### ACTIVITY
What lines below hold the string "Quarto"? Copy them all.

Data records:
BEGIN

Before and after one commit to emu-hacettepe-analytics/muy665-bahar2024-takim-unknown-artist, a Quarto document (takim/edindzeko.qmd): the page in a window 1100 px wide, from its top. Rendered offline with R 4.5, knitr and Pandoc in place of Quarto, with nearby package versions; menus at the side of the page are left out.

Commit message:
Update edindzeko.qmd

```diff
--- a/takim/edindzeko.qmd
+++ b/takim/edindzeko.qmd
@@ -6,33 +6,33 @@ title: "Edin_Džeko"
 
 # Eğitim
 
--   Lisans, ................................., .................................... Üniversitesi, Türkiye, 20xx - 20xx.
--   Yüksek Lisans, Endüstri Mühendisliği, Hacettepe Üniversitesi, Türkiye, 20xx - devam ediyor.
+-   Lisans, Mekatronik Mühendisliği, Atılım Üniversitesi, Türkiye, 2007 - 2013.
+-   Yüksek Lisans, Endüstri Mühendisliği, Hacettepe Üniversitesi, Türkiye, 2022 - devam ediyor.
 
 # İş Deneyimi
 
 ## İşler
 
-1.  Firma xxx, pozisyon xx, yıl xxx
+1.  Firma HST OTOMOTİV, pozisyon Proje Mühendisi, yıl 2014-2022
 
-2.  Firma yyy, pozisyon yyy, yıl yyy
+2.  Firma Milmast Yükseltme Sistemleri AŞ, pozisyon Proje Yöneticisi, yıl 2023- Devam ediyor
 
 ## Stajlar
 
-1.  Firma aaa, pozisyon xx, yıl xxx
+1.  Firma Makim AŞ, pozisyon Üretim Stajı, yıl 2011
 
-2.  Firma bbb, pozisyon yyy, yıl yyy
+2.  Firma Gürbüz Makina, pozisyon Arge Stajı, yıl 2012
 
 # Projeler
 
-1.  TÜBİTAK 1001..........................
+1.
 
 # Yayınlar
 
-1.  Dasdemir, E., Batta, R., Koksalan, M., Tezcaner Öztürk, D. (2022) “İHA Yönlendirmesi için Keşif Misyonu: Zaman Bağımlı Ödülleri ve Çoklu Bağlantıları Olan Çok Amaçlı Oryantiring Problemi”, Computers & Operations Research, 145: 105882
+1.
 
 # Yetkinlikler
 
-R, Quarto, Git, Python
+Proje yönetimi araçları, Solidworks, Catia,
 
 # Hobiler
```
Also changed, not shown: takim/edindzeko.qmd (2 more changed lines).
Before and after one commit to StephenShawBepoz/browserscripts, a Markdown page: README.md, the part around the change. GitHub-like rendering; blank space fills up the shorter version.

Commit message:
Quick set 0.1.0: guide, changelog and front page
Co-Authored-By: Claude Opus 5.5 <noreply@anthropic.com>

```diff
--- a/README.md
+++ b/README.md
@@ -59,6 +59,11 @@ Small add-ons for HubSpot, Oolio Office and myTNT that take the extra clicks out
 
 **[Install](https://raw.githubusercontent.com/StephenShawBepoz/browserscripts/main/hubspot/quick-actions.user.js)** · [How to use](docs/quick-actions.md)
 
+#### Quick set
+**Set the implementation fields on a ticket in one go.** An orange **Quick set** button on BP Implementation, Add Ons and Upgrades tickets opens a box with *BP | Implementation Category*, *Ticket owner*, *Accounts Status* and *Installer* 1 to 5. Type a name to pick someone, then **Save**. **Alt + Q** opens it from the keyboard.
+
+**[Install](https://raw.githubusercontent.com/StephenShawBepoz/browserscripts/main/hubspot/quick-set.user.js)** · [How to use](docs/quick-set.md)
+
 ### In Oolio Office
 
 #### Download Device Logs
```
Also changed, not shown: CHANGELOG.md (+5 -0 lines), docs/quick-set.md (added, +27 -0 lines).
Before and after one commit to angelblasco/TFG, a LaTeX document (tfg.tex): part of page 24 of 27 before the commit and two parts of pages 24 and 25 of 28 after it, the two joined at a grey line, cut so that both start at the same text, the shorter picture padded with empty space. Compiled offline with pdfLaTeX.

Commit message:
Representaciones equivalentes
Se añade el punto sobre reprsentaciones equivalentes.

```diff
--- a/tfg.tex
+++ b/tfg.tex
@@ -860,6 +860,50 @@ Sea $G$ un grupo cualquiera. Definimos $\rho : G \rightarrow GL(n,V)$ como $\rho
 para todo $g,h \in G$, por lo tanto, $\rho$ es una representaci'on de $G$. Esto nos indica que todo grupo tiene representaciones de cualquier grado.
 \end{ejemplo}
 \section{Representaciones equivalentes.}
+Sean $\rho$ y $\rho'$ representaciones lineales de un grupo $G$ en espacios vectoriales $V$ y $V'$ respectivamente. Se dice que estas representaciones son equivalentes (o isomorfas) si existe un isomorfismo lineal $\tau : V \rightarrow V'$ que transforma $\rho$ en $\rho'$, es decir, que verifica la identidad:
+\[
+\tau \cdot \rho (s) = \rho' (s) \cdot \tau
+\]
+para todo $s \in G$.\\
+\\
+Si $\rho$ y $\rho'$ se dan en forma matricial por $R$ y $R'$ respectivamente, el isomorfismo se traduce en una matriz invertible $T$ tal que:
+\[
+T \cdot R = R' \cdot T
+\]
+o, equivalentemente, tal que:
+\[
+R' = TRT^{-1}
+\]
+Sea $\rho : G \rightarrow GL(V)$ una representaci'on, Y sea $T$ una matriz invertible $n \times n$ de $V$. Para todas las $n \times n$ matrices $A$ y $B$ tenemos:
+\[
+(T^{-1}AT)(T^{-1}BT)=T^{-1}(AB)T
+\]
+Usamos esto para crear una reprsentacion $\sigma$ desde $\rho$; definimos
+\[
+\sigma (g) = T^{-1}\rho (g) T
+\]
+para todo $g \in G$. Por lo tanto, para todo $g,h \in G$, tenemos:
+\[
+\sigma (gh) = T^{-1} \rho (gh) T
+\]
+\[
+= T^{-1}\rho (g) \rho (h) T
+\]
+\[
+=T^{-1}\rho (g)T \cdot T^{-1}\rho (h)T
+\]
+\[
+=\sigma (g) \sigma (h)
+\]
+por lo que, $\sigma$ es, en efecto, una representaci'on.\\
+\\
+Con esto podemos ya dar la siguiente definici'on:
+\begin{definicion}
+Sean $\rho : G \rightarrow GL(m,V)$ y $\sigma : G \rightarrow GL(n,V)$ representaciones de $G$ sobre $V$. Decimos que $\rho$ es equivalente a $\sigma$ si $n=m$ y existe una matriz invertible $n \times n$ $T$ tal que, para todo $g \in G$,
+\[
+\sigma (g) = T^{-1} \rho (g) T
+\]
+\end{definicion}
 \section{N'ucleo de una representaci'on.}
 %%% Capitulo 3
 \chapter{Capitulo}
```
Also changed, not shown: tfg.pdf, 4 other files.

END

### ANSWER BOX
Before and after one commit to emu-hacettepe-analytics/muy665-bahar2024-takim-unknown-artist, a Quarto document (takim/edindzeko.qmd): the page in a window 1100 px wide, from its top. Rendered offline with R 4.5, knitr and Pandoc in place of Quarto, with nearby package versions; menus at the side of the page are left out.
-R, Quarto, Git, Python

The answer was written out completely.